Work required:
No output is needed beyond the number of lines in the listing that contain the word "이미지에디터".

---------- Extracted records ----------

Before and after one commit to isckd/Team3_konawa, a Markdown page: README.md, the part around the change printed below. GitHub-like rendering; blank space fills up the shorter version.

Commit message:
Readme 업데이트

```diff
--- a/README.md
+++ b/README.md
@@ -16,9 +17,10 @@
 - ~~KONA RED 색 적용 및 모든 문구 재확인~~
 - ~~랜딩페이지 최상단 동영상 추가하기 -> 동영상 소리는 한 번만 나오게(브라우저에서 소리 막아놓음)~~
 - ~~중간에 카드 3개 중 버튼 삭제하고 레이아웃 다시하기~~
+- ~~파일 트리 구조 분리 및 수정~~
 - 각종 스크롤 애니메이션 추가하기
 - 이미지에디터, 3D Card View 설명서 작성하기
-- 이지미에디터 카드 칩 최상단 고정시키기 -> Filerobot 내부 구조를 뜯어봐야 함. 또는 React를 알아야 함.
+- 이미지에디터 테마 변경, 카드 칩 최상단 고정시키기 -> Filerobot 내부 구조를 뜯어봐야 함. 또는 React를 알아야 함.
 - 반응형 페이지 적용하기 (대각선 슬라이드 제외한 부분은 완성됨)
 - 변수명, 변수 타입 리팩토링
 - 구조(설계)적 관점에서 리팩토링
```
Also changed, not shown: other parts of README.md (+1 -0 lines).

----------

Output of the exercise:
2